Purpose The reorganization of damaged chromatin plays an important role in the regulation of the DNA damage response. A recent study revealed the presence of 2 vertebrate H2A.Z isoforms, H2A.Z-1 and H2A.Z-2. However, the roles of the vertebrate H2A.Z isoforms are still unclear. Thus, in this study we examined the roles of the vertebrate H2A.Z isoforms in chromatin reorganization after the induction of DNA double-strand breaks (DSBs). Methods and Materials To examine the dynamics of H2A.Z isoforms at damaged sites, we constructed GM0637 cells stably expressing each of the green fluorescent protein (GFP)-labeled H2A.Z isoforms, and performed fluorescence recovery after photobleaching (FRAP) analysis and inverted FRAP analysis in combination with microirradiation. Immunofluorescence staining using an anti-RAD51 antibody was performed to study the kinetics of RAD51 foci formation after 2-Gy irradiation of wild-type (WT), H2A.Z-1- and H2A.Z-2-deficient DT40 cells. Colony-forming assays were also performed to compare the survival rates of WT, H2A.Z-1-, and H2A.Z-2-deficient DT40 cells with control, and H2A.Z-1- and H2A.Z-2-depleted U2OS cells after irradiation.

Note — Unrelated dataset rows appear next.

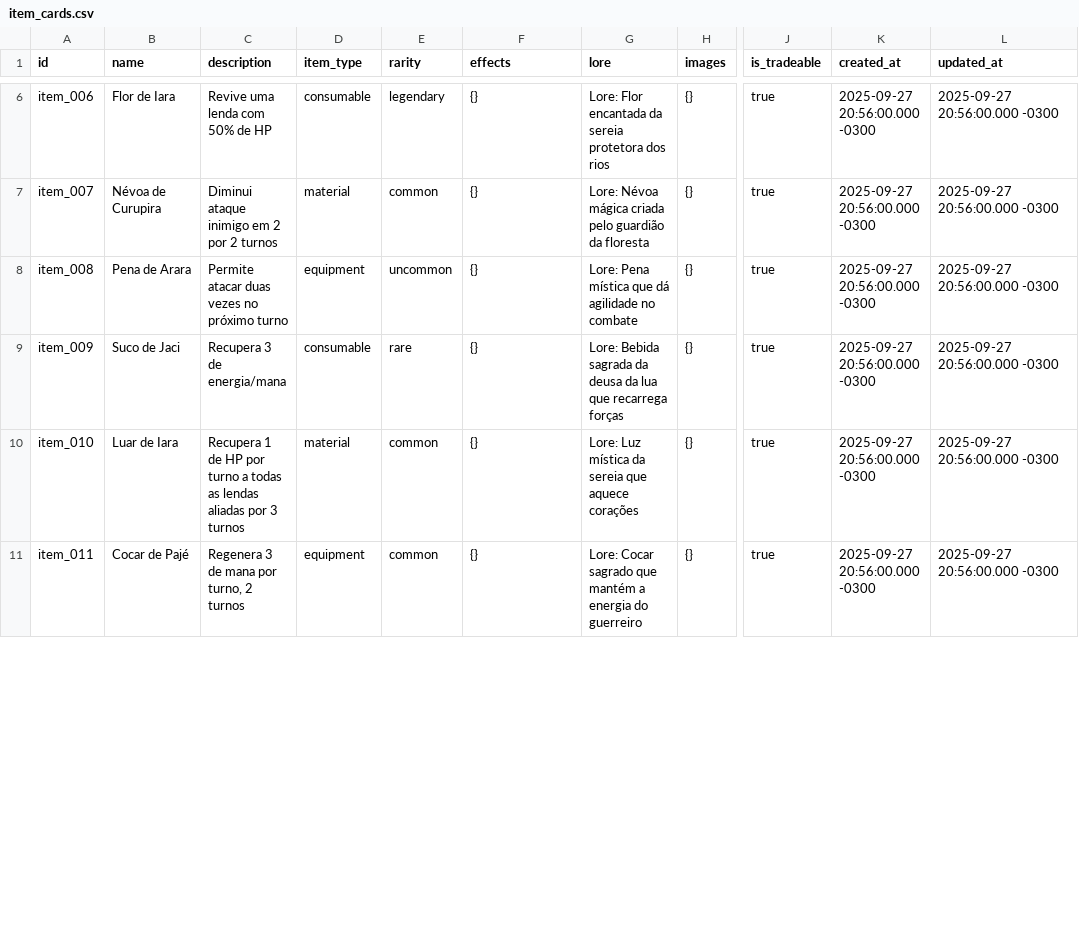
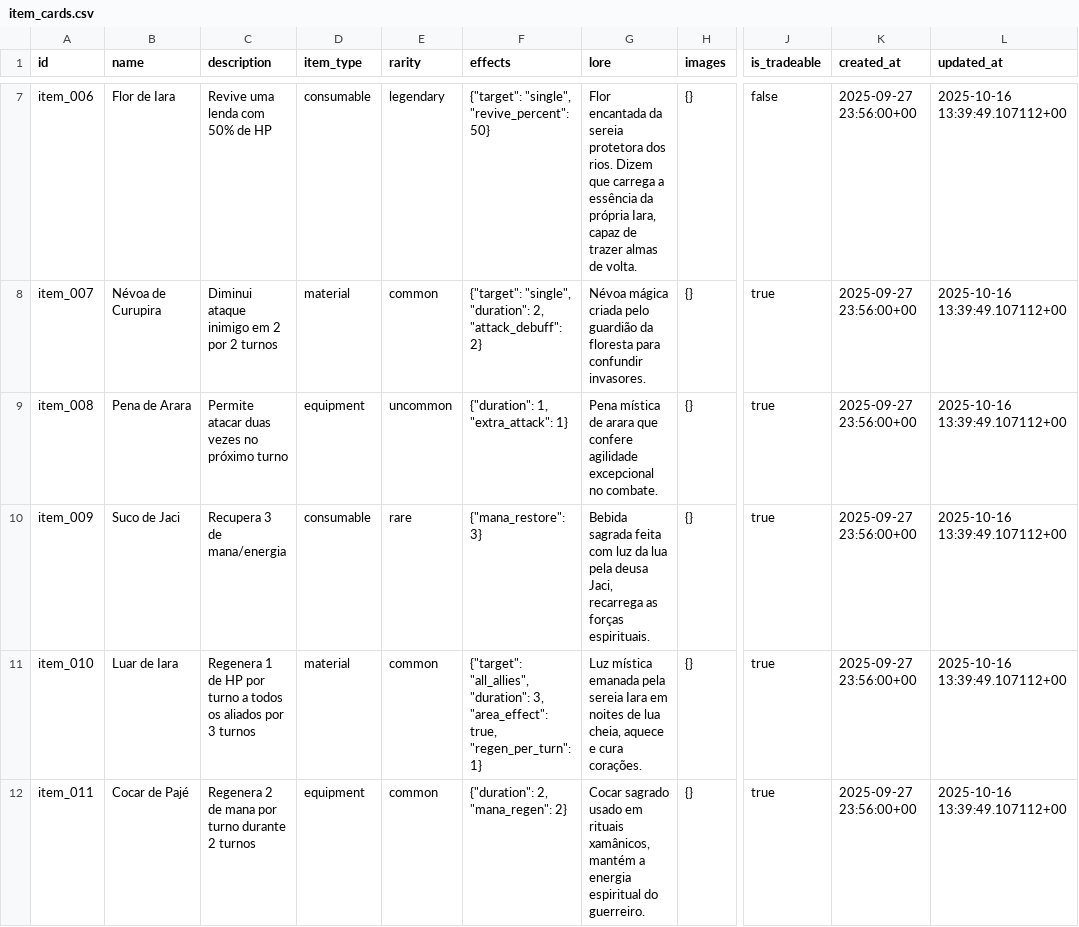
Before and after one commit to briwno/mitologia-brasileira-next, a CSV file: src/data/importado_banco/item_cards.csv, drawn as a sheet; only a part is shown, gaps mark what is left out; addresses are those after the commit; the diff covers the shown part only; the diff names each change by its address in the sheet, - before the commit and + after, or states it on an @@ line.

```diff
--- a/src/data/importado_banco/item_cards.csv
+++ b/src/data/importado_banco/item_cards.csv
-F7 (effects): {}
+F7 (effects): {"target": "single", "revive_percent": 50}
-G7 (lore): Lore: Flor encantada da sereia protetora dos rios
+G7 (lore): Flor encantada da sereia protetora dos rios. Dizem que carrega a essência da própria Iara, capaz de trazer almas de volta.
-J7 (is_tradeable): true
+J7 (is_tradeable): false
-K7:K12 (created_at): 2025-09-27 20:56:00.000 -0300
+K7:K12 (created_at): 2025-09-27 23:56:00+00
-L7:L12 (updated_at): 2025-09-27 20:56:00.000 -0300
+L7:L12 (updated_at): 2025-10-16 13:39:49.107112+00
-F8 (effects): {}
+F8 (effects): {"target": "single", "duration": 2, "attack_debuff": 2}
-G8 (lore): Lore: Névoa mágica criada pelo guardião da floresta
+G8 (lore): Névoa mágica criada pelo guardião da floresta para confundir invasores.
-F9 (effects): {}
+F9 (effects): {"duration": 1, "extra_attack": 1}
-G9 (lore): Lore: Pena mística que dá agilidade no combate
+G9 (lore): Pena mística de arara que confere agilidade excepcional no combate.
-C10 (description): Recupera 3 de energia/mana
+C10 (description): Recupera 3 de mana/energia
-F10 (effects): {}
+F10 (effects): {"mana_restore": 3}
-G10 (lore): Lore: Bebida sagrada da deusa da lua que recarrega forças
+G10 (lore): Bebida sagrada feita com luz da lua pela deusa Jaci, recarrega as forças espirituais.
-C11 (description): Recupera 1 de HP por turno a todas as lendas aliadas por 3…
+C11 (description): Regenera 1 de HP por turno a todos os aliados por 3…
-F11 (effects): {}
+F11 (effects): {"target": "all_allies", "duration": 3, "area_effect": true, "regen_per_turn": 1}
-G11 (lore): Lore: Luz mística da sereia que aquece corações
+G11 (lore): Luz mística emanada pela sereia Iara em noites de lua cheia, aquece e cura corações.
-C12 (description): Regenera 3 de mana por turno, 2 turnos
+C12 (description): Regenera 2 de mana por turno durante 2 turnos
-F12 (effects): {}
+F12 (effects): {"duration": 2, "mana_regen": 2}
-G12 (lore): Lore: Cocar sagrado que mantém a energia do guerreiro
+G12 (lore): Cocar sagrado usado em rituais xamânicos, mantém a energia espiritual do guerreiro.
```
Also changed, not shown: 2 added rows, 1 removed row and 53 edited cells elsewhere in this file, src/data/importado_banco/cards.csv, 6 other files.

Results FRAP analysis revealed that H2A.Z-2 was incorporated into damaged chromatin just after the induction of DSBs, whereas H2A.Z-1 remained essentially unchanged. Inverted FRAP analysis showed that H2A.Z-2 was released from damaged chromatin. These findings indicated that H2A.Z-2 was exchanged at DSB sites immediately after the induction of DSBs. RAD51 focus formation after ionizing irradiation was disturbed in H2A.Z-2-deficient DT40 cells but not in H2A.Z-1-deficient cells. The survival rate of H2A.Z-2-deficient cells after irradiation was lower than those of WT and H2A.Z-1- DT40 cells. Similar to DT40 cells, H2A.Z-2-depleted U2OS cells were also radiation-sensitive compared to control and H2A.Z-1-depleted cells. Conclusions We found that vertebrate H2A.Z-2 is involved in the regulation of the DNA damage response at a very early stage, via the damaged chromatin reorganization required for RAD51 focus formation.
|Number of pages||9|
|Journal||International Journal of Radiation Oncology Biology Physics|
|Publication status||Published - 2014 Jul 15|
ASJC Scopus subject areas
- Radiology Nuclear Medicine and imaging
- Cancer Research